The tug-of-war in the wonderful world of Walt Disney has come to an end. On the one hand, there was the bulk of the stockholders, i.e. the current directors, supported by some of the proxy advisory firms, including Glass Lewis, and by BlackRock and T. Rowe Price, the giant's largest shareholders, with 4.2% and 0.5% respectively, as well as Norges Bank Investment Management. They argued (broadly speaking) for a status quo, and for their own re-election to the board. They are led by Bob Iger.

Opposing them is Nelson Peltz, activist investor and head of Trian Fund Management, holder of 1.8% of outstanding shares, who would have liked to join the board with former Disney CFO Jay Rasulo, at the expense of two current members (Maria Elena Lagomasino and Michael Froman).

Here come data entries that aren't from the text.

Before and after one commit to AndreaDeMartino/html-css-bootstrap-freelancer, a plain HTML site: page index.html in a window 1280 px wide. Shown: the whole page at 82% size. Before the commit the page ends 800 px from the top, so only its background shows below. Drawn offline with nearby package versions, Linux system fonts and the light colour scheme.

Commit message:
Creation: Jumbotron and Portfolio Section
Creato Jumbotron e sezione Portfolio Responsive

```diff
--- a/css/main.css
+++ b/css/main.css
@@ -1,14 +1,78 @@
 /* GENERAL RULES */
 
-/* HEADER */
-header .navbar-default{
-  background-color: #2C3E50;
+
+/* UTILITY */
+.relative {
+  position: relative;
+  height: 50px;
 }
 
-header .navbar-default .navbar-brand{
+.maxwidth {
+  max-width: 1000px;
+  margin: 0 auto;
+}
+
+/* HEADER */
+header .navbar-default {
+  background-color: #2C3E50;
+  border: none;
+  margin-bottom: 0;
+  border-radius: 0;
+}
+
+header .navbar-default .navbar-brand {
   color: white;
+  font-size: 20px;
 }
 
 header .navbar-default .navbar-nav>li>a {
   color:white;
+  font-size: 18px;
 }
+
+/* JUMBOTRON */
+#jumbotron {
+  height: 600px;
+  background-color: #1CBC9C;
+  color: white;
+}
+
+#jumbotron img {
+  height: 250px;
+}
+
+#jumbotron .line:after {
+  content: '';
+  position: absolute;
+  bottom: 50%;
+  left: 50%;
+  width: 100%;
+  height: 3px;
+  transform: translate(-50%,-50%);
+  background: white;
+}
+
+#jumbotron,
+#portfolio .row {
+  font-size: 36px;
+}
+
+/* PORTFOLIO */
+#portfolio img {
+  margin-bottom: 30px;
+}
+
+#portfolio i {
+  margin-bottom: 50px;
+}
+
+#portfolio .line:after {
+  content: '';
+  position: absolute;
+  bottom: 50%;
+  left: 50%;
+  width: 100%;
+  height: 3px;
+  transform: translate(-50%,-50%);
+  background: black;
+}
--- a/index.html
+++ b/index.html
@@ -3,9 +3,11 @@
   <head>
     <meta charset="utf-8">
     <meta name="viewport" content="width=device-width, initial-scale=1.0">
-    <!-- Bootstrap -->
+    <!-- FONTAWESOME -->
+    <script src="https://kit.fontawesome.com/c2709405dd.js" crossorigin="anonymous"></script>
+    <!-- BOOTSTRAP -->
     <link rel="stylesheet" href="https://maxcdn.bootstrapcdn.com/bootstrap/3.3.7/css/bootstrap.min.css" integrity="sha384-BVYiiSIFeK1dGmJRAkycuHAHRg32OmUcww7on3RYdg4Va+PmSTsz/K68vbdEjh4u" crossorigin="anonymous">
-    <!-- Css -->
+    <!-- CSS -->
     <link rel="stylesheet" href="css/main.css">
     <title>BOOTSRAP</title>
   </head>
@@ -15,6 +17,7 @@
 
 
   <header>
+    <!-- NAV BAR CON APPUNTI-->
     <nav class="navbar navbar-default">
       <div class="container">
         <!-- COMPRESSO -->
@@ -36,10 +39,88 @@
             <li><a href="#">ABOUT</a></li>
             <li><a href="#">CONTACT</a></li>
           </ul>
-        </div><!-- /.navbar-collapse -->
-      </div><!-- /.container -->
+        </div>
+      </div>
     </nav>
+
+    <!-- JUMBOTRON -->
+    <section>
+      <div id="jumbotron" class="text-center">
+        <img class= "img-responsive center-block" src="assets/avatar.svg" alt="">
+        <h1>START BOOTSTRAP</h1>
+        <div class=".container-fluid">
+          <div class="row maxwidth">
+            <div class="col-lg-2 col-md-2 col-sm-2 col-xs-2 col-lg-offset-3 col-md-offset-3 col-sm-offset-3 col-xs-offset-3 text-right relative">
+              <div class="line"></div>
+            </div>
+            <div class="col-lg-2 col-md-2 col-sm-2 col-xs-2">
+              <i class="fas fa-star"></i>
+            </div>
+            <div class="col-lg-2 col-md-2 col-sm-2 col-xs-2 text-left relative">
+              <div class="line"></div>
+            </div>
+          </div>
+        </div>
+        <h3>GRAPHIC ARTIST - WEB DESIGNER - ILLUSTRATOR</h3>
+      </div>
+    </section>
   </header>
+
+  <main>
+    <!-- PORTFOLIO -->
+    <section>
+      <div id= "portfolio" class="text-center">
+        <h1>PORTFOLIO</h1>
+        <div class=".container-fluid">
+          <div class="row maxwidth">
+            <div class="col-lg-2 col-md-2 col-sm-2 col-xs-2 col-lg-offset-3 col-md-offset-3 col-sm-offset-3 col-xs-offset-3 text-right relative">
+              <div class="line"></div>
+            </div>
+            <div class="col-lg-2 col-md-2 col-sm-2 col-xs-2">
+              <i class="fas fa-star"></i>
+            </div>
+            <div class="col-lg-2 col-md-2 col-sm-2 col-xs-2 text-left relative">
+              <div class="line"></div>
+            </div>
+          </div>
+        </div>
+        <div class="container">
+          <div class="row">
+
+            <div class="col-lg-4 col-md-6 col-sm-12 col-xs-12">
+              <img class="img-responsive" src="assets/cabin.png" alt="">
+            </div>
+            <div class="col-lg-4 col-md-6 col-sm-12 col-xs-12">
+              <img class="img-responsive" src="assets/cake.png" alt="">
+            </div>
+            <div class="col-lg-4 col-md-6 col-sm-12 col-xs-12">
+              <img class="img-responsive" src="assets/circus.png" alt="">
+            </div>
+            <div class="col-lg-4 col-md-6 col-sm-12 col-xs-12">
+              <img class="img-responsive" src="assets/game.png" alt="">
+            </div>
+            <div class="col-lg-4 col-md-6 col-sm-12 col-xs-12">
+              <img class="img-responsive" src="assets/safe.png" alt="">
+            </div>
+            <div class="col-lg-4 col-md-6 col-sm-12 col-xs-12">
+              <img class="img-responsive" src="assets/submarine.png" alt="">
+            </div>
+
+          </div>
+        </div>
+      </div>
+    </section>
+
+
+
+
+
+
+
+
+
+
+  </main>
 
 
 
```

Peltz has a bone to pick: he deplores Iger's numerous contract extensions at the helm, and the fact that no credible replacement has been proposed or found. He also believes that Disney' s performance (and its share price) is below what it should be, and below that of its competitors. Unsurprisingly, he puts the blame on Iger, who's been intermittently at the helm since 2005, even though he was behind the major acquisitions that shaped the current Disney, including Pixar and Marvel.

He is backed by Neuberger Berman (0.1% of shares), California Public Employees' Retirement System - or Calpers - (0.36%), which advocates a fresh look, and to some extent by the influential consultancy Institutional Shareholder Services, which plays the diplomat (or ass between two chairs), praising both Peltz and the former directors.

In the third row, activist investor Blackwells Capital has taken advantage of all this to advance its own pawns: 3 of its candidates. It is firing live rounds at Peltz, arguing that Trian's campaign is motivated solely by hostility to Iger and a desire to take credit for the group's recent successes.

Game of Thrones

For several weeks, each of the three parties has been drumming up support, devising strategies, pointing out the shortcomings of the opposing lists and trying to attract as many votes as possible.

At the parent company, Iger's camp, the focus was on Peltz's lack of experience in the entertainment sector, making deep cuts in group spending to silence the most avaricious, and investing massively in video games and theme parks. It quickly set in motion major initiatives in sports streaming and acted methodically in response to each of Peltz's criticisms, particularly in the television networks. It also enlisted the support of some big names: George Lucas (Star Wars), Jamie Dimon (JPMorgan), and the list goes on.

Yesterday, the giant's annual general meeting was held, in an atmosphere that one imagines to be far removed from the good-natured spirit advocated by Disney. Iger won. He retains the helm and boasts renewed support.

But now there's a major flaw in the princess's castle: Peltz won 31% of the vote. This is no mean feat, and means that in the future, Bob Iger's decisions will be under scrutiny, the slightest misstep more difficult to forgive, and the question of his succession will have to be tackled promptly.

Drawing by Amandine Victor